young, 3 mm
Noumeaella rehderi Marcus, 1965
|Maximum size: 11 mm (Kay,
species has a mottled cream to mottled brown body with slender
cerata. (Note 1) The rhinophores have long,
closely spaced papillae on their posterior edges.
is a common (though rarely seen) nocturnal species found in highly
protected to exposed rocky habitats from the low intertidal to depths
of 6 m (20 ft). However, it's most common at about 1 m (3 ft) at
protected sites. It's rare in Halimeda
kanaloana beds at depths up to 15 m (48 ft). It lays a white,
spiral egg mass that hatches in about three days in the laboratory. (Note 2)

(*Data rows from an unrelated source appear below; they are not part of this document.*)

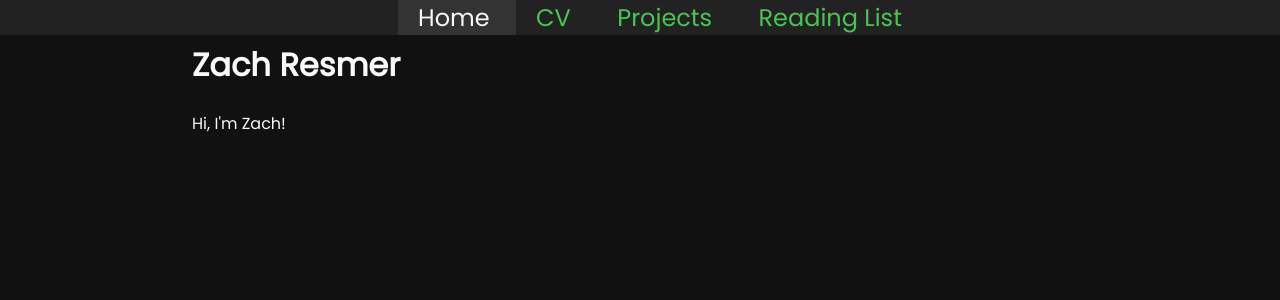
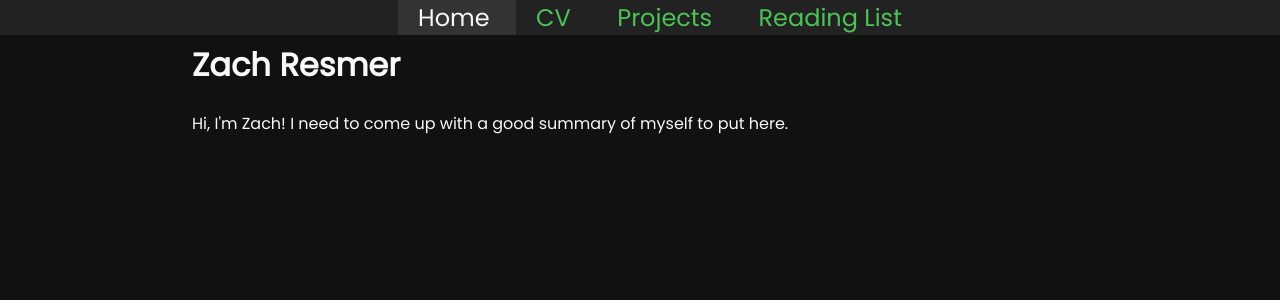
Before and after one commit to zacharesmer/zacharesmer.github.io, a Jekyll site: the page built from index.html, in a window 1280 px wide. Shown: the top 300 px of the page. Built offline with Jekyll 4.4.1, drawn with Linux system fonts in a browser that asks for light colours.

Commit message:
intro text

```diff
--- a/index.html
+++ b/index.html
@@ -3,4 +3,4 @@ layout: default
 title: zacharesmer.com
 ---
 <h1>Zach Resmer</h1>
-<p>Hi, I'm Zach!</p>
+<p>Hi, I'm Zach! I need to come up with a good summary of myself to put here.</p>
```
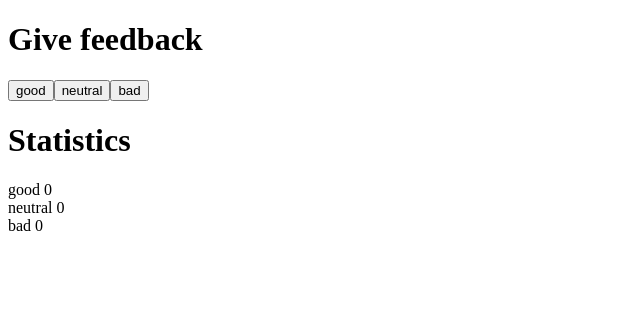
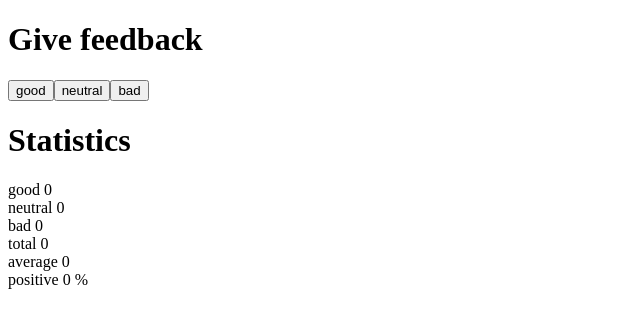
Before and after one commit to EsaNord/Fullstack-open-2025, a React (Vite) app in the folder Osa1/unicafe/: page / in a window 1280 px wide. Shown: the top 328 px of the page, without its empty margins (0-640 px from the left). Built offline with nearby package versions, Linux system fonts and the light colour scheme.

Commit message:
Exercise 1.7

```diff
--- a/Osa1/unicafe/src/App.jsx
+++ b/Osa1/unicafe/src/App.jsx
@@ -1,9 +1,9 @@
 import { useState } from 'react'
 
 const App = () => {
-    const [good, setGood] = useState(0)
-    const [neutral, setNeutral] = useState(0)
-    const [bad, setBad] = useState(0)
+    const [good, setGood] = useState(0)             // +1
+    const [neutral, setNeutral] = useState(0)       // 0
+    const [bad, setBad] = useState(0)               // -1
 
     const handleGood = () => setGood(good + 1)
     const handleNeutral = () => setNeutral(neutral + 1)
@@ -20,6 +20,9 @@ const App = () => {
                 <dt>good {good}</dt>
                 <dt>neutral {neutral}</dt>
                 <dt>bad {bad}</dt>
+                <Total good={good} neutral={neutral} bad={bad} />
+                <Average good={good} neutral={neutral} bad={bad} />
+                <Positive good={good} neutral={neutral} bad={bad} />
             </dl>
 
         </div>
@@ -38,4 +41,32 @@ const Button = (props) => {
     )
 }
 
+const Total = ({ good, neutral, bad }) => {
+    let total = good + neutral + bad
+    return (
+        <dt>total {total}</dt>
+    )
+}
+
+const Average = ({ good, neutral, bad }) => {
+    let average = 0
+    if (good > 0 || neutral > 0 || bad > 0) {
+        average = (good - bad) / (good + neutral + bad)
+    }
+
+    return (
+        <dt>average {average}</dt>
+    )
+}
+
+const Positive = ({ good, neutral, bad }) => {
+    let positive = 0
+    if (good > 0 || neutral > 0 || bad > 0) {
+        positive = (good / (good + neutral + bad)) * 100
+    }
+    return (
+        <dt>positive {positive} %</dt>
+    )
+}
+
 export default App
```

Big Island, Maui, Oahu, Kauai and Midway: widely distributed in the Indo-Pacific; also in eastern Pacific.
species is listed as Noumeaella
cf. rehderi in Kay, 1979 and Gosliner, 1979. It
was first recorded in Hawaii from Keauhou Bay, Big Island by Terry
Gosliner on Sept. 3, 1973.
Photo: CP: 4
mm; Hekili Point, Maui; March 23, 2007.
Observations and comments:
1: We've observed light and dark
animals copulating with each other in dishes.
Although they are probably most active at night, they frequently remain
in the open during the day, particularly in shaded locations.